In adults who aren't pregnant, a waist circumference over 35 inches for females or over 40 inches for males can help diagnose obesity. If you’re of South Asian or Central and South American descent, your provider may use smaller waist circumference values to diagnose obesity. People from these backgrounds often don’t show signs of a large waist circumference even though they may have unhealthy amounts of fat deep in their abdomens and may be diagnosed with obesity.

Providers can also estimate obesity by measuring skin thickness in the following areas of your body:

  • The back of your upper arms (triceps).
  • The front of your upper arms (biceps).
  • Under your shoulder blades (subscapular).
  • Above your hip bones (supra-iliac).

What tests are used to diagnose class III obesity?

Healthcare providers may order certain laboratory tests to assess your health to see if you have any health conditions that could be causing weight gain and/or that are highly associated with class III obesity. These tests may include:

Providers may also recommend other studies like an electrocardiogram (EKG) to check your heart health and sleep studies.

Management and Treatment

How is class III obesity treated?

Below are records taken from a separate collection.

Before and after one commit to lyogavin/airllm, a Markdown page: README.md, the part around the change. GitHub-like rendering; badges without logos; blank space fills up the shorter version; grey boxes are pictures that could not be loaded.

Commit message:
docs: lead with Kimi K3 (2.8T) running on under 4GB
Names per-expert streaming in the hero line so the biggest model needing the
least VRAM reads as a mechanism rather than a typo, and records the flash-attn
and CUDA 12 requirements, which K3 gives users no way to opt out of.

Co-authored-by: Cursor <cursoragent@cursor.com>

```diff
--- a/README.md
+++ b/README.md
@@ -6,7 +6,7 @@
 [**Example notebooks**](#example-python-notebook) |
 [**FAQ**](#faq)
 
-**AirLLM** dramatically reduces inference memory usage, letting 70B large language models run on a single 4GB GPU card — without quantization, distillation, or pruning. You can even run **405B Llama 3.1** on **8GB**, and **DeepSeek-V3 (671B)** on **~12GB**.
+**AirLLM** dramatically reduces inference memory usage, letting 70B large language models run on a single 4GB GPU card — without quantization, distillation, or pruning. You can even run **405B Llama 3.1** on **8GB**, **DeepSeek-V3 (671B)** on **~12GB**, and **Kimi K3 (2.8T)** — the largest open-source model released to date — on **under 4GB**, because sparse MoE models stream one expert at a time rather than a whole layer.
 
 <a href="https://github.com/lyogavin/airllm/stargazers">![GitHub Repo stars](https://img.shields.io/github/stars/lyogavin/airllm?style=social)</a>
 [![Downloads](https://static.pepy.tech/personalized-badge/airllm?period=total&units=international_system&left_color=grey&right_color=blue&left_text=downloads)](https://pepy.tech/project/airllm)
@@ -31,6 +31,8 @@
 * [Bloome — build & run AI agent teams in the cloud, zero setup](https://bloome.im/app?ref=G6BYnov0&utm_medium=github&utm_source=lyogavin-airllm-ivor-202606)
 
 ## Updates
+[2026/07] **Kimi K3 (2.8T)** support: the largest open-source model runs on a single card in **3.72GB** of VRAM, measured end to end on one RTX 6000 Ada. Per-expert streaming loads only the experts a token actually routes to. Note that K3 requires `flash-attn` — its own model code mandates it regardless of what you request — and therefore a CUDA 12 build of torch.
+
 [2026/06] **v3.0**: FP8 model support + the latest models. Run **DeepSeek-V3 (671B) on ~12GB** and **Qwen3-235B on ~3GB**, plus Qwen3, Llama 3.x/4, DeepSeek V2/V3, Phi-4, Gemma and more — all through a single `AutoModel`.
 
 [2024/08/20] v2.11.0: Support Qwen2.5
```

Treatment for class III obesity is very individualized. Every person is unique and thus requires a treatment plan that’s specific to their situation and goals. Together, you and your healthcare provider can come up with a plan that treats underlying secondary causes of obesity and manages health conditions related to obesity, if you have any.

Treating class III obesity involves a multi-prong strategy. Management for class III obesity may include:

  • Healthy lifestyle changes.
  • Behavioral and psychological therapy.
  • Medications.
  • Surgical procedures.

Healthy lifestyle changes

Certain lifestyle changes can help you manage obesity, improve your overall health and/or lose weight, including:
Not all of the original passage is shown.